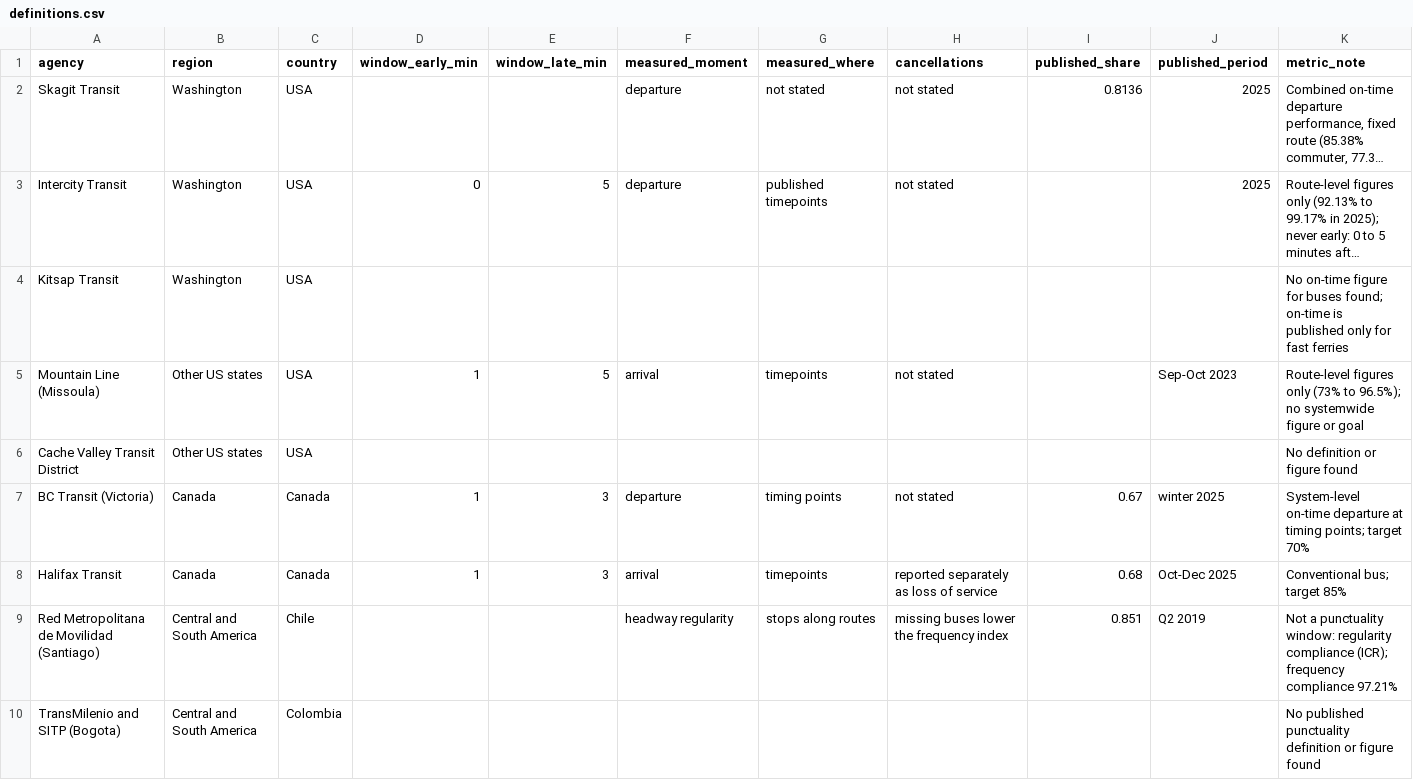
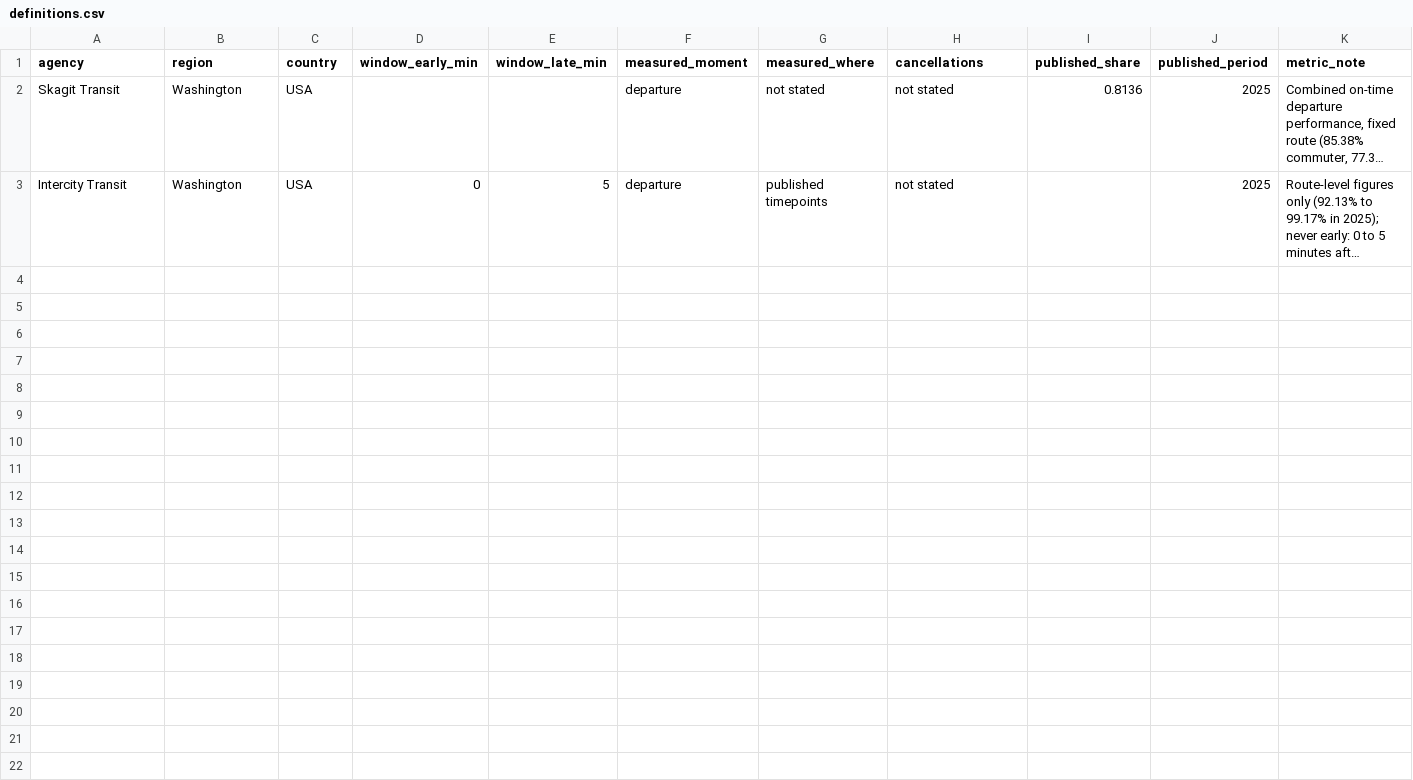
Before and after one commit to dfladagermccullugh-bot/Open-Island-Transit-Data, a CSV file: reference/peers/definitions.csv, drawn as a sheet; only a part is shown; long unchanged cells end in …; rows hold the shown columns only; the diff covers the shown part only; the diff names each change by its address in the sheet, - before the commit and + after, or states it on an @@ line.

```diff
--- a/reference/peers/definitions.csv
+++ b/reference/peers/definitions.csv
-row 4: Kitsap Transit | Washington | USA |  |  |  |  |  |  |  | No on-time figure for buses found; on-time is published only for fast ferries
-row 5: Mountain Line (Missoula) | Other US states | USA | 1 | 5 | arrival | timepoints | not stated |  | Sep-Oct 2023 | Route-level figures only (73% to 96.5%); no systemwide figure or goal
-row 6: Cache Valley Transit District | Other US states | USA |  |  |  |  |  |  |  | No definition or figure found
-row 7: BC Transit (Victoria) | Canada | Canada | 1 | 3 | departure | timing points | not stated | 0.67 | winter 2025 | System-level on-time departure at timing points; target 70%
-row 8: Halifax Transit | Canada | Canada | 1 | 3 | arrival | timepoints | reported separately as loss of service | 0.68 | Oct-Dec 2025 | Conventional bus; target 85%
-row 9: Red Metropolitana de Movilidad (Santiago) | Central and South America | Chile |  |  | headway regularity | stops along routes | missing buses lower the frequency index | 0.851 | Q2 2019 | Not a punctuality window: regularity compliance (ICR); frequency compliance 97.21%
-row 10: TransMilenio and SITP (Bogota) | Central and South America | Colombia |  |  |  |  |  |  |  | No published punctuality definition or figure found
```
Also changed, not shown: 7 removed rows elsewhere in this file, reference/peers/feeds.csv, 36 other files.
#####
*What you are asked to do*
Scan the records above and show every line in which the word "found" occurs.

*Output of the task*
-row 4: Kitsap Transit | Washington | USA |  |  |  |  |  |  |  | No on-time figure for buses found; on-time is published only for fast ferries
-row 6: Cache Valley Transit District | Other US states | USA |  |  |  |  |  |  |  | No definition or figure found
-row 10: TransMilenio and SITP (Bogota) | Central and South America | Colombia |  |  |  |  |  |  |  | No published punctuality definition or figure found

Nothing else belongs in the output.